_INPUT DATA_:
.....

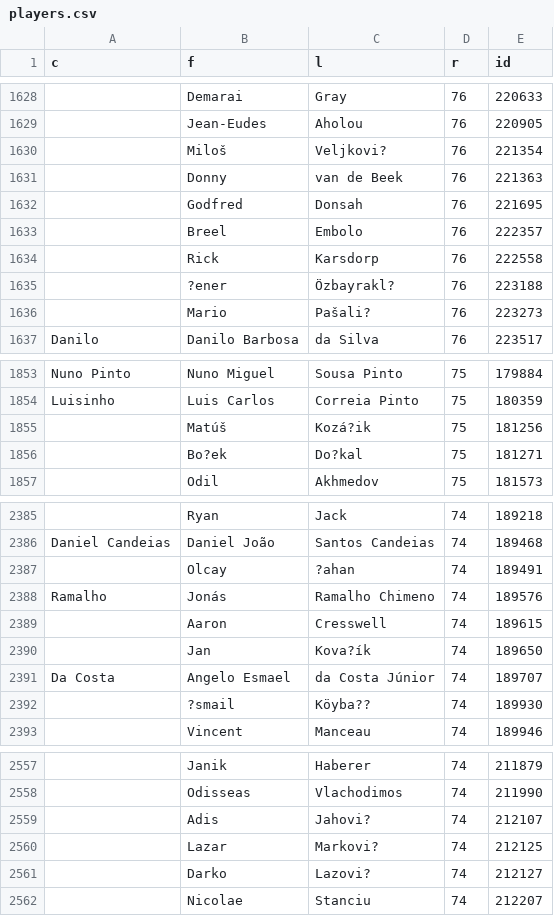
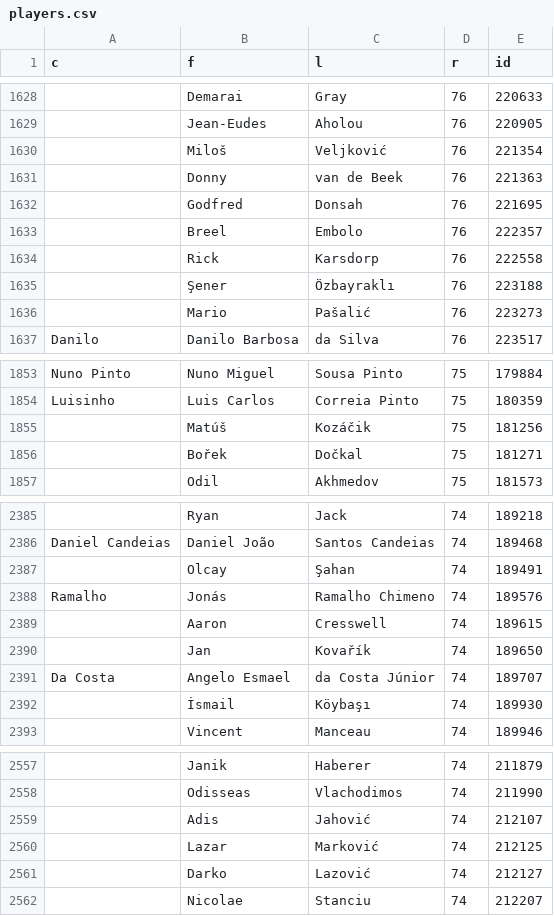
Before and after one commit to SebastiaanDirks/image-downloader, a CSV file: players.csv, drawn as a sheet; only a part is shown, gaps mark what is left out; the diff covers the shown part only; the diff names each change by its address in the sheet, - before the commit and + after, or states it on an @@ line.

```diff
--- a/players.csv
+++ b/players.csv
-C1630 (l): Veljkovi?
+C1630 (l): Veljković
-B1635 (f): ?ener
+B1635 (f): Şener
-C1635 (l): Özbayrakl?
+C1635 (l): Özbayraklı
-C1636 (l): Pašali?
+C1636 (l): Pašalić
-C1855 (l): Kozá?ik
+C1855 (l): Kozáčik
-B1856 (f): Bo?ek
+B1856 (f): Bořek
-C1856 (l): Do?kal
+C1856 (l): Dočkal
-C2387 (l): ?ahan
+C2387 (l): Şahan
-C2390 (l): Kova?ík
+C2390 (l): Kovařík
-B2392 (f): ?smail
+B2392 (f): İsmail
-C2392 (l): Köyba??
+C2392 (l): Köybaşı
-C2559 (l): Jahovi?
+C2559 (l): Jahović
-C2560 (l): Markovi?
+C2560 (l): Marković
-C2561 (l): Lazovi?
+C2561 (l): Lazović
```
Also changed, not shown: 170 edited cells elsewhere in this file, 1 other file.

.....

_GOAL OF THE EXERCISE_:
A faithful copy of each entry is required, and no picture may be carried into it.

_SOLUTION BELOW_:
Before and after one commit to SebastiaanDirks/image-downloader, a CSV file: players.csv, drawn as a sheet; only a part is shown, gaps mark what is left out; the diff covers the shown part only; the diff names each change by its address in the sheet, - before the commit and + after, or states it on an @@ line.

```diff
--- a/players.csv
+++ b/players.csv
-C1630 (l): Veljkovi?
+C1630 (l): Veljković
-B1635 (f): ?ener
+B1635 (f): Şener
-C1635 (l): Özbayrakl?
+C1635 (l): Özbayraklı
-C1636 (l): Pašali?
+C1636 (l): Pašalić
-C1855 (l): Kozá?ik
+C1855 (l): Kozáčik
-B1856 (f): Bo?ek
+B1856 (f): Bořek
-C1856 (l): Do?kal
+C1856 (l): Dočkal
-C2387 (l): ?ahan
+C2387 (l): Şahan
-C2390 (l): Kova?ík
+C2390 (l): Kovařík
-B2392 (f): ?smail
+B2392 (f): İsmail
-C2392 (l): Köyba??
+C2392 (l): Köybaşı
-C2559 (l): Jahovi?
+C2559 (l): Jahović
-C2560 (l): Markovi?
+C2560 (l): Marković
-C2561 (l): Lazovi?
+C2561 (l): Lazović
```
Also changed, not shown: 170 edited cells elsewhere in this file, 1 other file.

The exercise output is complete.